WHAT NEEDS TO BE DONE: The expected output is an exact restatement of all the records.

┄┄┄┄┄┄

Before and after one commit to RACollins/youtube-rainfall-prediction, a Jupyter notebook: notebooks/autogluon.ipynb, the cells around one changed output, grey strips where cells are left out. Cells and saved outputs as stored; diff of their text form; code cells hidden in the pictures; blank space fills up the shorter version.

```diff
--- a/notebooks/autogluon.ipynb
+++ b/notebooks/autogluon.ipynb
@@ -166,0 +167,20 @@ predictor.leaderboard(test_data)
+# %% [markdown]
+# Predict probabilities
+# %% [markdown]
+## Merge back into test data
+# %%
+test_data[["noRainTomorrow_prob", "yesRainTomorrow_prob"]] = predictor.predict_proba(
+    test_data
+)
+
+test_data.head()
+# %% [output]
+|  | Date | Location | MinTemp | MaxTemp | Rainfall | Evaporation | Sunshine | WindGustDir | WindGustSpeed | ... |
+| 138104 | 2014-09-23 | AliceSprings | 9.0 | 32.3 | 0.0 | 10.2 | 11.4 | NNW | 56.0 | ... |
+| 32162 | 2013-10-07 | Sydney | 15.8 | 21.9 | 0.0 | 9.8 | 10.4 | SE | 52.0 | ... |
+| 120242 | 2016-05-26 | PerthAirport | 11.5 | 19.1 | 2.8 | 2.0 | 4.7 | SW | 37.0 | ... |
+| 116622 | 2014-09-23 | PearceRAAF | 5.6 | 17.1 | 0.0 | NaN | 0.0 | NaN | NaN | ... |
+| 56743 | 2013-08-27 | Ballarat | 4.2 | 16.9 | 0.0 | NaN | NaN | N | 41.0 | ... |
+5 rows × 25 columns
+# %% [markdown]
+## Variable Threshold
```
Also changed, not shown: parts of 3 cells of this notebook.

┄┄┄┄┄┄

THE ANSWER:
Before and after one commit to RACollins/youtube-rainfall-prediction, a Jupyter notebook: notebooks/autogluon.ipynb, the cells around one changed output, grey strips where cells are left out. Cells and saved outputs as stored; diff of their text form; code cells hidden in the pictures; blank space fills up the shorter version.

```diff
--- a/notebooks/autogluon.ipynb
+++ b/notebooks/autogluon.ipynb
@@ -166,0 +167,20 @@ predictor.leaderboard(test_data)
+# %% [markdown]
+# Predict probabilities
+# %% [markdown]
+## Merge back into test data
+# %%
+test_data[["noRainTomorrow_prob", "yesRainTomorrow_prob"]] = predictor.predict_proba(
+    test_data
+)
+
+test_data.head()
+# %% [output]
+|  | Date | Location | MinTemp | MaxTemp | Rainfall | Evaporation | Sunshine | WindGustDir | WindGustSpeed | ... |
+| 138104 | 2014-09-23 | AliceSprings | 9.0 | 32.3 | 0.0 | 10.2 | 11.4 | NNW | 56.0 | ... |
+| 32162 | 2013-10-07 | Sydney | 15.8 | 21.9 | 0.0 | 9.8 | 10.4 | SE | 52.0 | ... |
+| 120242 | 2016-05-26 | PerthAirport | 11.5 | 19.1 | 2.8 | 2.0 | 4.7 | SW | 37.0 | ... |
+| 116622 | 2014-09-23 | PearceRAAF | 5.6 | 17.1 | 0.0 | NaN | 0.0 | NaN | NaN | ... |
+| 56743 | 2013-08-27 | Ballarat | 4.2 | 16.9 | 0.0 | NaN | NaN | N | 41.0 | ... |
+5 rows × 25 columns
+# %% [markdown]
+## Variable Threshold
```
Also changed, not shown: parts of 3 cells of this notebook.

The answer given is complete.